The programs have a real impact on students.
Mary Arnold of Japlin, Mo., has taught BizWorld to fifth-graders in an independent school for five years. "Each year when I teach BizWorld, I really see it open up an awareness of how economics play such an important role in our everyday lives. Before the classes, students only thought of economics as something they study in social studies, and not having anything to do with the food or the products they choose to buy," says Arnold.
The organization has even garnered the attention of
(AXP - Get Report)
, which presented BizWorld with a $25,000 grant.
(GOOG - Get Report)
has offered free advertising for the company, and
is a sponsor as well.
Business-minded kids are not just limited to quiet suburban streets. New York City-based nonprofit organization
(Network for Teaching Entrepreneurship) is geared towards introducing entrepreneurship to low-income youths and training teachers using its specialized
"Entrepreneurship education help kids by enhancing business education and life skills and teaching them to think like entrepreneurs so they can take control of their future," says Connie Jones, director of integrated marketing and communications.
The organization was founded by Steve Mariotti in 1987: After moving from the corporate sector to become a special-education teacher, Mariotti realized he could effectively motivate struggling students by teaching them how to start a business.
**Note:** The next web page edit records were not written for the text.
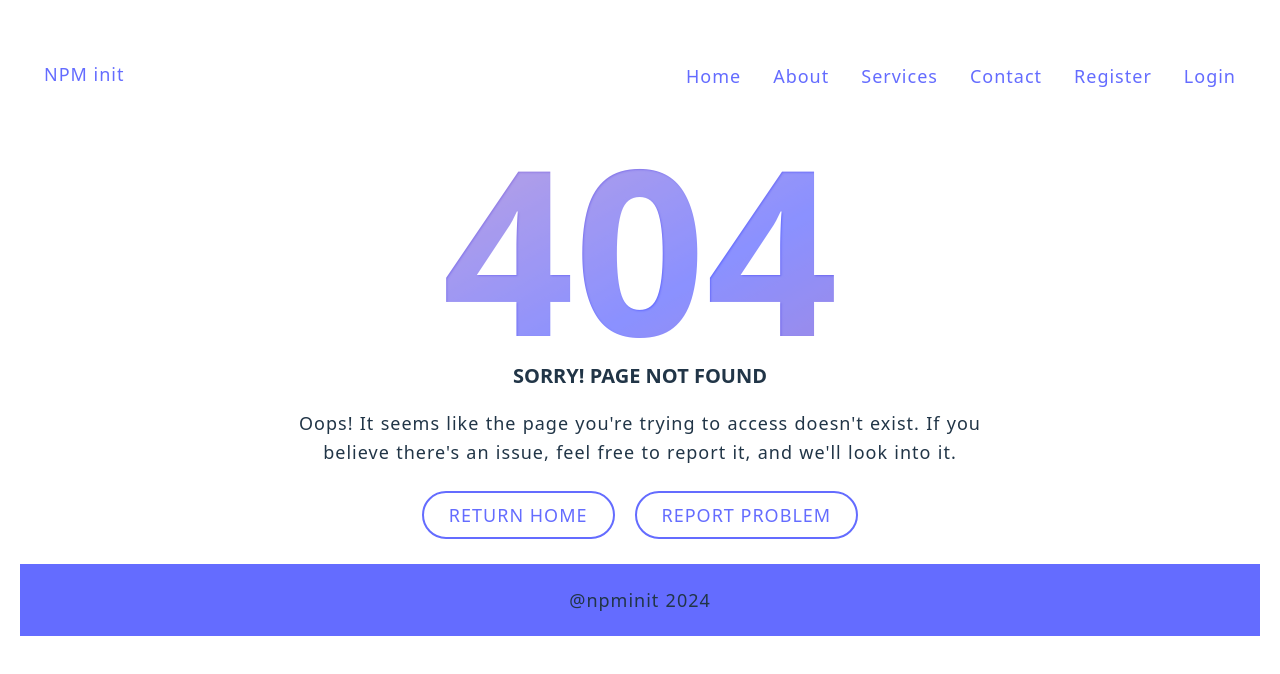
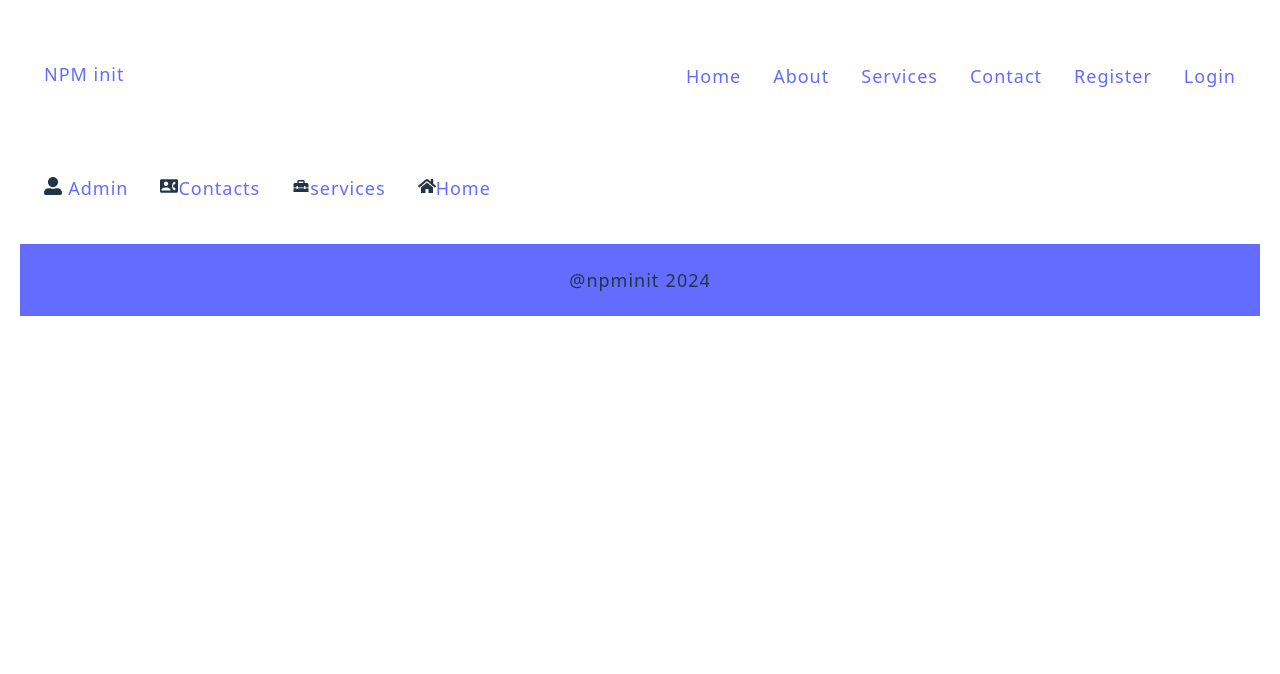
Before and after one commit to pranabbhowmik/Mern-Stack, a React (Vite) app in the folder client/: page /admin in a window 1280 px wide. Shown: the top 674 px of the page. Built offline with nearby package versions, Linux system fonts and the light colour scheme; no server answers.

Commit message:
Add admin layout and routes for user and contact management; include react-icons dependency

```diff
--- a/client/package.json
+++ b/client/package.json
@@ -12,6 +12,7 @@
   "dependencies": {
     "react": "^18.3.1",
     "react-dom": "^18.3.1",
+    "react-icons": "^5.3.0",
     "react-router-dom": "^6.27.0",
     "react-toastify": "^10.0.6"
   },
--- a/client/src/App.jsx
+++ b/client/src/App.jsx
@@ -10,6 +10,9 @@ import { Error } from "./pages/Error";
 import "./App.css";
 import { Navbar } from "./components/Navber";
 import { Footer } from "./components/Footer/Footer";
+import { Adminlayout } from "./components/layout/Admin-layout";
+import { AdminUser } from "./pages/AdminUser";
+import { AdminContact } from "./pages/AdminContact";
 
 function App() {
   return (
@@ -25,6 +28,10 @@ function App() {
           <Route path="/login" element={<Login />} />
           <Route path="/logout" element={<Logout />} />
           <Route path="/*" element={<Error />} />
+          <Route path="/admin" element={<Adminlayout />}>
+            <Route path="users" element={<AdminUser />} />
+            <Route path="contacts" element={<AdminContact />} />
+          </Route>
         </Routes>
         <Footer />
       </BrowserRouter>
--- /dev/null
+++ b/client/src/components/layout/Admin-layout.jsx
@@ -0,0 +1,37 @@
+import React from "react";
+import { NavLink, Outlet } from "react-router-dom";
+import { FaUserAlt } from "react-icons/fa";
+import { MdContactPhone } from "react-icons/md";
+import { MdHomeRepairService } from "react-icons/md";
+import { FaHome } from "react-icons/fa";
+export const Adminlayout = () => {
+  return (
+    <>
+      <header>
+        <div className="container">
+          <nav>
+            <ul>
+              <li>
+                <FaUserAlt />
+                <NavLink to="users"> Admin</NavLink>
+              </li>
+              <li>
+                <MdContactPhone />
+                <NavLink to="contacts">Contacts</NavLink>
+              </li>
+              <li>
+                <MdHomeRepairService />
+                <NavLink to="services">services</NavLink>
+              </li>
+              <li>
+                <FaHome />
+                <NavLink to="/">Home</NavLink>
+              </li>
+            </ul>
+          </nav>
+        </div>
+      </header>
+      <Outlet />
+    </>
+  );
+};
--- /dev/null
+++ b/client/src/pages/AdminContact.jsx
@@ -0,0 +1,5 @@
+import React from "react";
+
+export const AdminContact = () => {
+  return <h1>Hi</h1>;
+};
--- /dev/null
+++ b/client/src/pages/AdminUser.jsx
@@ -0,0 +1,5 @@
+import React from "react";
+
+export const AdminUser = () => {
+  return <div>AdminUser</div>;
+};
```
Also changed, not shown: 1 other file (tests, documents, lock files or other folders).
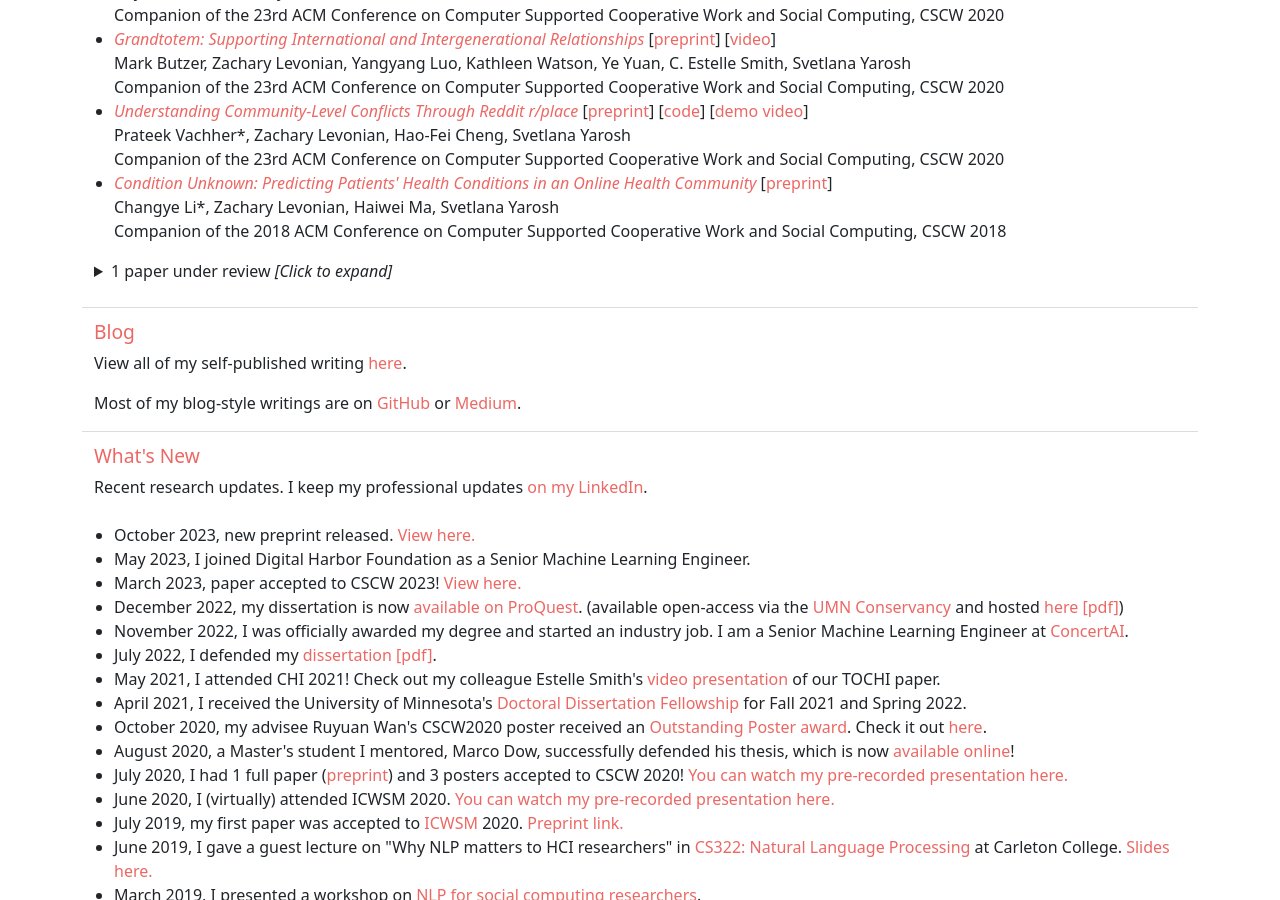
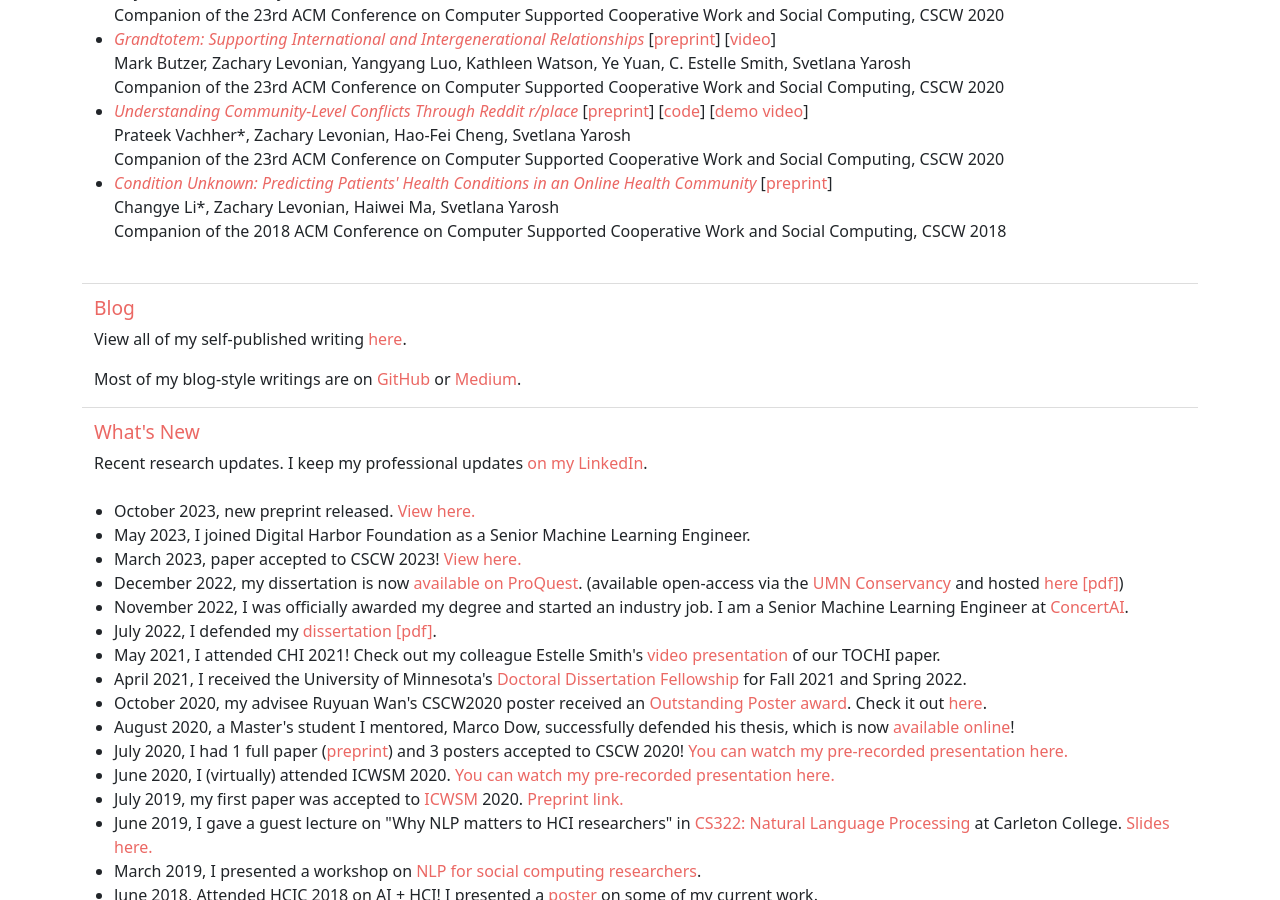
Before and after one commit to levon003/levon003.github.io, a Jekyll site: the page index.html, which Jekyll copies as it is, in a window 1280 px wide and 900 px high, scrolled down 2270 px. Built offline with Jekyll 4.4.1, drawn with Linux system fonts in a browser that asks for light colours.

```diff
--- a/index.html
+++ b/index.html
@@ -390,12 +390,12 @@
                     CSCW 2018
                 </li>
             </ul>
-            <details>
+            <!--<details>
                 <summary style="display: list-item">1 paper under review <em>[Click to expand]</em></summary>
                 <br>
                 <ul>
                     <li>
-                        <a href="https://arxiv.org/abs/2310.03184" id="smt-simple" name="smt-simple">Retrieval-augmented Generation to Improve Math Question-Answering: Trade-offs Between Groundedness and Human Preference</a>
+                        <a href="https://arxiv.org/abs/2310.03184" class="italics">Retrieval-augmented Generation to Improve Math Question-Answering: Trade-offs Between Groundedness and Human Preference</a>
                         [<a href="https://arxiv.org/abs/2310.03184">preprint</a>]
                         [<a href="https://github.com/digitalharborfoundation/rag-for-math-qa">code</a>]
                         <br>
@@ -403,7 +403,7 @@
                         <em>arXiv preprint / in submission</em>. 2023.
                     </li>
                 </ul>
-            </details>
+            </details>-->
             <br>
         </div>
 
```
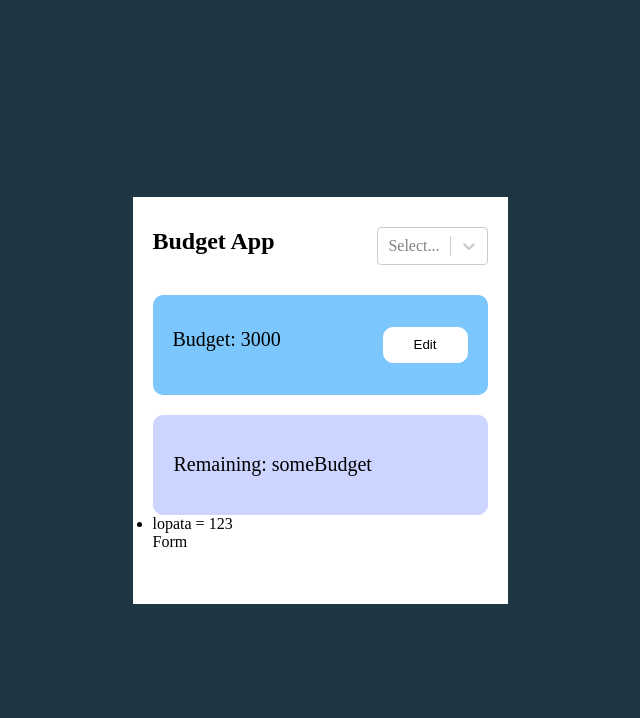
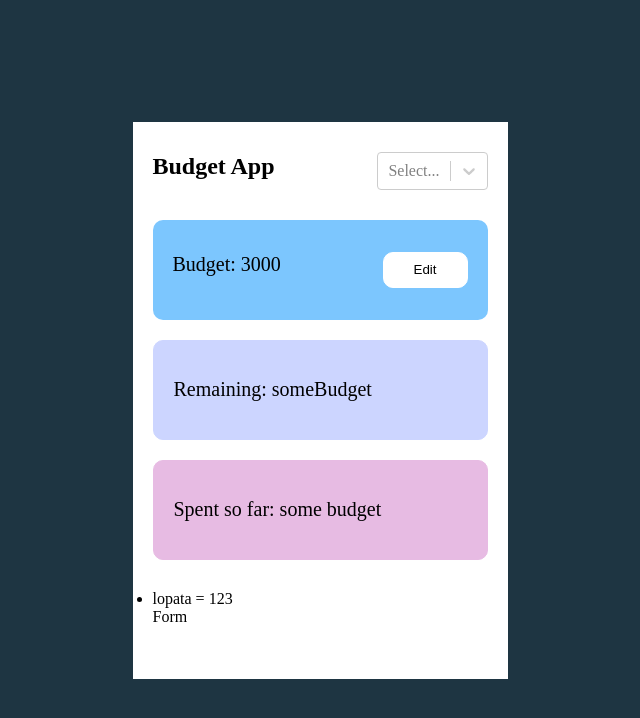
Before and after one commit to KonstantinEw/react-budget-app, a React (Create React App) app: page / in a window 1280 px wide. Shown: the top 718 px of the page, without its empty margins (320-960 px from the left). Built offline with nearby package versions, Linux system fonts and the light colour scheme.

Commit message:
add(PROJ-4): added BudgetSpent

```diff
--- a/src/components/Budget/Budget.tsx
+++ b/src/components/Budget/Budget.tsx
@@ -3,6 +3,7 @@ import { CustomSelect } from "../Select/CustomSelect";
 import { Title } from "../Title/Title";
 import { TitleWrapper } from "./styles";
 import { BudgetRemaining } from "../BudgetRemaining/BudgetRemaining";
+import { BudgetSpent } from "../BudgetSpent/BudgetSpent";
 
 export const Budget = () => {
   return (
@@ -13,6 +14,7 @@ export const Budget = () => {
       </TitleWrapper>
       <TotalBudget />
       <BudgetRemaining />
+      <BudgetSpent />
     </div>
   );
 };
--- a/src/components/BudgetRemaining/style.ts
+++ b/src/components/BudgetRemaining/style.ts
@@ -7,6 +7,7 @@ export const StyledBudgetRemaining = styled.div`
   border: 1px solid #ccd5ff;
   border-radius: 10px;
   padding: 36px 20px 40px 20px;
+  margin-bottom: 20px;
   font-style: normal;
   font-weight: 500;
   font-size: 20px;
--- /dev/null
+++ b/src/components/BudgetSpent/BudgetSpent.tsx
@@ -0,0 +1,10 @@
+import React from "react";
+import { StyledBudgetSpent } from "./style";
+
+export const BudgetSpent = () => {
+  return (
+    <StyledBudgetSpent>
+      <p>Spent so far: some budget</p>
+    </StyledBudgetSpent>
+  );
+};
--- /dev/null
+++ b/src/components/BudgetSpent/style.ts
@@ -0,0 +1,15 @@
+import styled from "styled-components";
+
+export const StyledBudgetSpent = styled.div`
+  width: 335px;
+  height: 100px;
+  background: #e7bbe3;
+  border: 1px solid #e7bbe3;
+  border-radius: 10px;
+  padding: 36px 20px 40px 20px;
+  margin-bottom: 30px;
+  font-style: normal;
+  font-weight: 500;
+  font-size: 20px;
+  line-height: 24px;
+`;
--- /dev/null
+++ b/src/context/BudgetContext/BudgetContext.tsx
@@ -0,0 +1,5 @@
+import React from "react";
+
+export default function BudgetContext() {
+  return <div>BudgetContext</div>;
+}
```
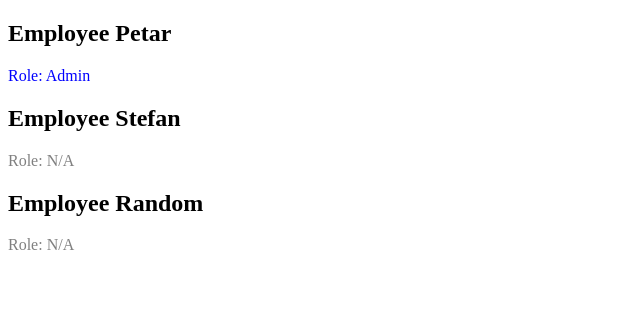
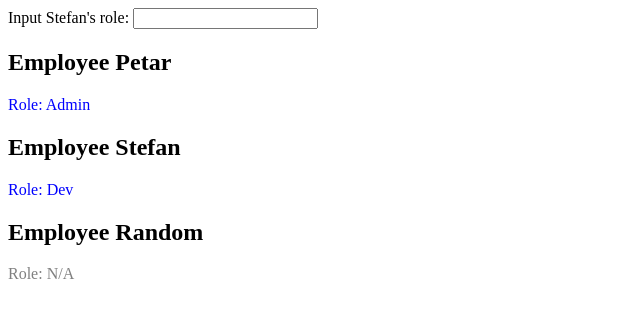
Before and after one commit to XpertPetar/React-Tutorial, a React (Create React App) app: page / in a window 1280 px wide. Shown: the top 318 px of the page, without its empty margins (0-640 px from the left). Built offline with nearby package versions, Linux system fonts and the light colour scheme.

Commit message:
add useState hook

```diff
--- a/src/App.css
+++ b/src/App.css
@@ -3,7 +3,7 @@
     color: grey;
 }
 
-.role_admin {
+.role_assigned {
     font: italic;
     color: blue;
 }
--- a/src/App.js
+++ b/src/App.js
@@ -1,15 +1,25 @@
 import "./App.css";
 import Employee from "./components/Employee";
+import { useState } from "react";
 
 function App() {
     const showEmloyees = true;
+    const [role, setRole] = useState("Dev");
     return (
         <div className="App">
             <header className="App-header">
                 {showEmloyees ? (
                     <>
+                        <label for="roleInput">Input Stefan's role: </label>
+                        <input
+                            id="roleInput"
+                            onChange={(e) => {
+                                setRole(e.target.value);
+                            }}
+                        ></input>
+
                         <Employee name="Petar" role="Admin" />
-                        <Employee name="Stefan" />
+                        <Employee name="Stefan" role={role} />
                         <Employee name="Random" />
                     </>
                 ) : (
--- a/src/components/Employee.js
+++ b/src/components/Employee.js
@@ -3,7 +3,7 @@ function Employee(props) {
         <>
             <h2>Employee {props.name}</h2>
             {props.role ? (
-                <span class="role_admin">Role: {props.role}</span>
+                <span class="role_assigned">Role: {props.role}</span>
             ) : (
                 <span class="role_na">Role: N/A</span>
             )}
```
Today it has reached more than 180,000 young people all over the world, says Jones.